(Task requirements):
Exactly as written, set down each line of the data below except its pictures.

(Extracted data entries)

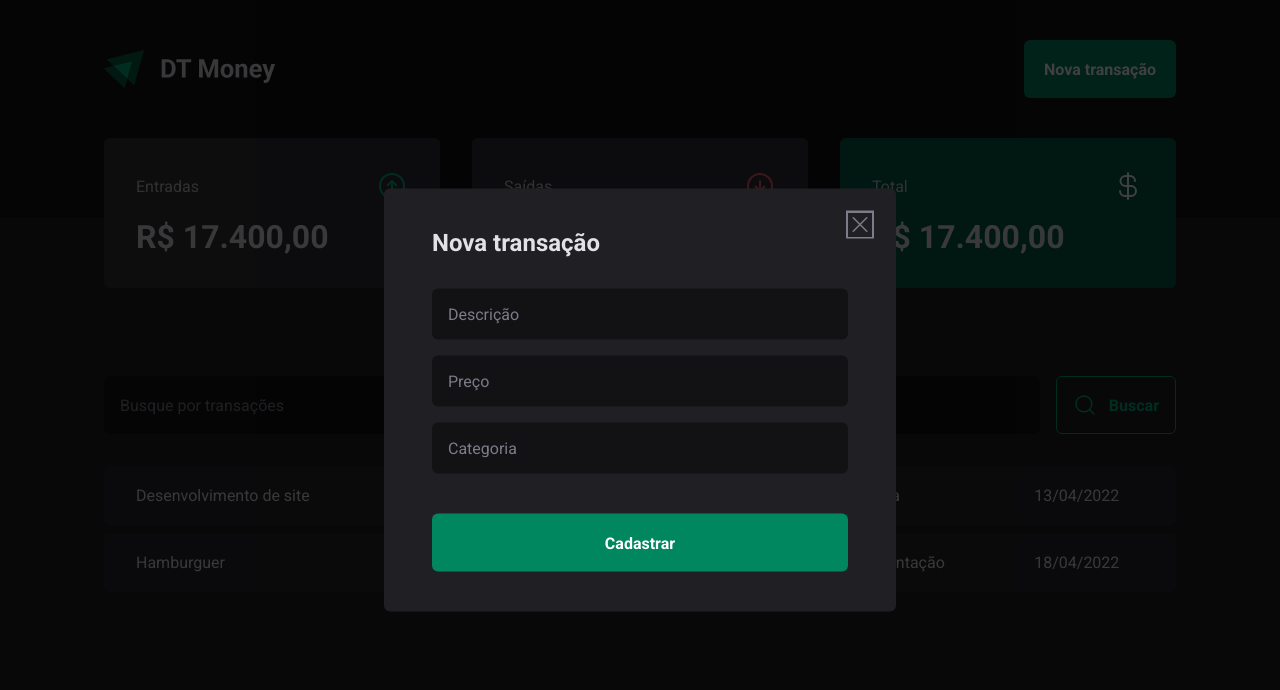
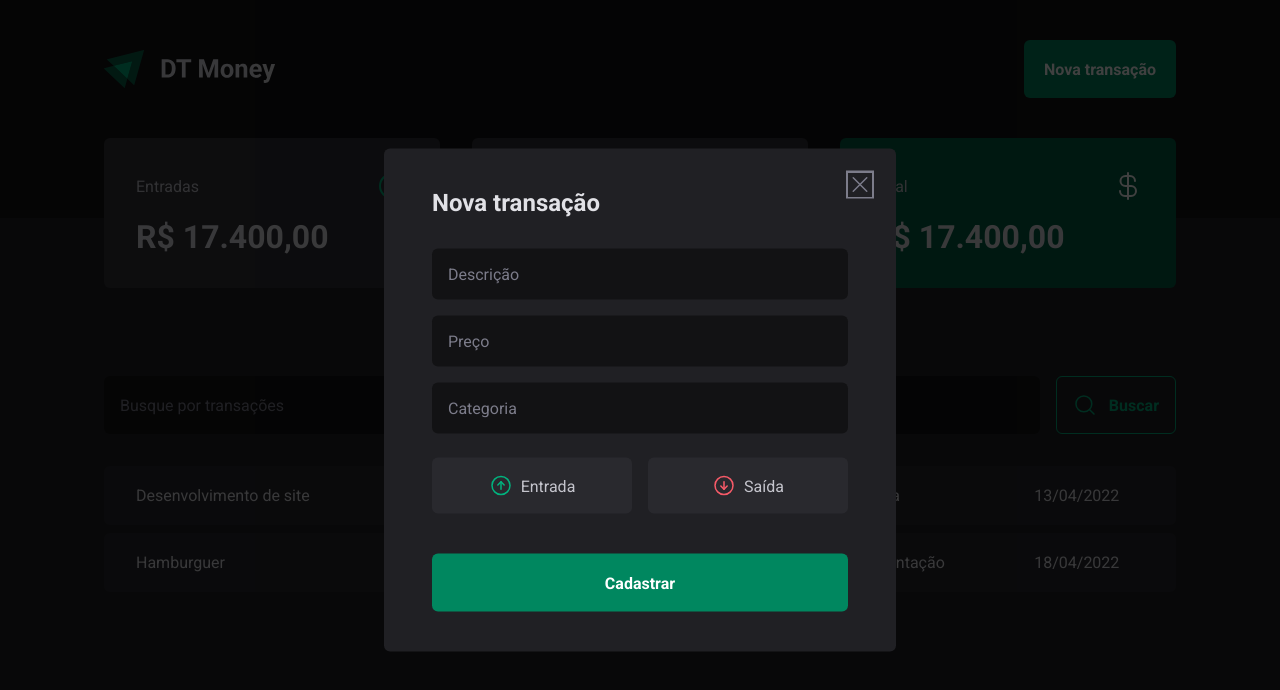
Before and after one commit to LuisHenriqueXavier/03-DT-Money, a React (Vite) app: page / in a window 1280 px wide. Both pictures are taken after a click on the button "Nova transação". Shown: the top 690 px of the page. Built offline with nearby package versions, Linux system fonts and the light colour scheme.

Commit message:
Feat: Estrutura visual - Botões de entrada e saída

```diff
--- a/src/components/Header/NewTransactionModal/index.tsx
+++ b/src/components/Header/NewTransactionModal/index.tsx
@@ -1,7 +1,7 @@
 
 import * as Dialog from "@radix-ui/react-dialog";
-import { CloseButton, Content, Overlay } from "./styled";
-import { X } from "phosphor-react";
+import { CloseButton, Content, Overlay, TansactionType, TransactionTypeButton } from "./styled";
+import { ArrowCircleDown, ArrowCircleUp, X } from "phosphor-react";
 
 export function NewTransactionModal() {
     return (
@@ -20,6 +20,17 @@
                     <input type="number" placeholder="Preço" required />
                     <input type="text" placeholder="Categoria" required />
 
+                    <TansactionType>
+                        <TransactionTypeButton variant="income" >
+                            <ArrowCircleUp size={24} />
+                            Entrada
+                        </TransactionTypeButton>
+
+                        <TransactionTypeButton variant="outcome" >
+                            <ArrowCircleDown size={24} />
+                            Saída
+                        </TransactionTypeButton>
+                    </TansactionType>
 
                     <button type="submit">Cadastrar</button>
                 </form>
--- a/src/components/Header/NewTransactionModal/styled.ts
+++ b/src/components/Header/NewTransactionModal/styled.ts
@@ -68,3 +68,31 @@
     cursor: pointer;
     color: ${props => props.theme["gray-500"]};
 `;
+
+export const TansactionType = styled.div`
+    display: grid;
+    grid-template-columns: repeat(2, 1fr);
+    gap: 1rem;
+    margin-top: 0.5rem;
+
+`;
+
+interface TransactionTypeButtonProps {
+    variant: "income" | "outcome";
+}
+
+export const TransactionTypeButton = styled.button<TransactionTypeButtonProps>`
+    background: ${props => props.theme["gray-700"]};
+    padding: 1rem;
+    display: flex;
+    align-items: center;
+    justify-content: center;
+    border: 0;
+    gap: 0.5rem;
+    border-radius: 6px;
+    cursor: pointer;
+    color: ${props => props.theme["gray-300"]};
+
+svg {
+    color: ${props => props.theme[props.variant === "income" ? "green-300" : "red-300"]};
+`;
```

(Written response):
Before and after one commit to LuisHenriqueXavier/03-DT-Money, a React (Vite) app: page / in a window 1280 px wide. Both pictures are taken after a click on the button "Nova transação". Shown: the top 690 px of the page. Built offline with nearby package versions, Linux system fonts and the light colour scheme.

Commit message:
Feat: Estrutura visual - Botões de entrada e saída

```diff
--- a/src/components/Header/NewTransactionModal/index.tsx
+++ b/src/components/Header/NewTransactionModal/index.tsx
@@ -1,7 +1,7 @@
 
 import * as Dialog from "@radix-ui/react-dialog";
-import { CloseButton, Content, Overlay } from "./styled";
-import { X } from "phosphor-react";
+import { CloseButton, Content, Overlay, TansactionType, TransactionTypeButton } from "./styled";
+import { ArrowCircleDown, ArrowCircleUp, X } from "phosphor-react";
 
 export function NewTransactionModal() {
     return (
@@ -20,6 +20,17 @@
                     <input type="number" placeholder="Preço" required />
                     <input type="text" placeholder="Categoria" required />
 
+                    <TansactionType>
+                        <TransactionTypeButton variant="income" >
+                            <ArrowCircleUp size={24} />
+                            Entrada
+                        </TransactionTypeButton>
+
+                        <TransactionTypeButton variant="outcome" >
+                            <ArrowCircleDown size={24} />
+                            Saída
+                        </TransactionTypeButton>
+                    </TansactionType>
 
                     <button type="submit">Cadastrar</button>
                 </form>
--- a/src/components/Header/NewTransactionModal/styled.ts
+++ b/src/components/Header/NewTransactionModal/styled.ts
@@ -68,3 +68,31 @@
     cursor: pointer;
     color: ${props => props.theme["gray-500"]};
 `;
+
+export const TansactionType = styled.div`
+    display: grid;
+    grid-template-columns: repeat(2, 1fr);
+    gap: 1rem;
+    margin-top: 0.5rem;
+
+`;
+
+interface TransactionTypeButtonProps {
+    variant: "income" | "outcome";
+}
+
+export const TransactionTypeButton = styled.button<TransactionTypeButtonProps>`
+    background: ${props => props.theme["gray-700"]};
+    padding: 1rem;
+    display: flex;
+    align-items: center;
+    justify-content: center;
+    border: 0;
+    gap: 0.5rem;
+    border-radius: 6px;
+    cursor: pointer;
+    color: ${props => props.theme["gray-300"]};
+
+svg {
+    color: ${props => props.theme[props.variant === "income" ? "green-300" : "red-300"]};
+`;
```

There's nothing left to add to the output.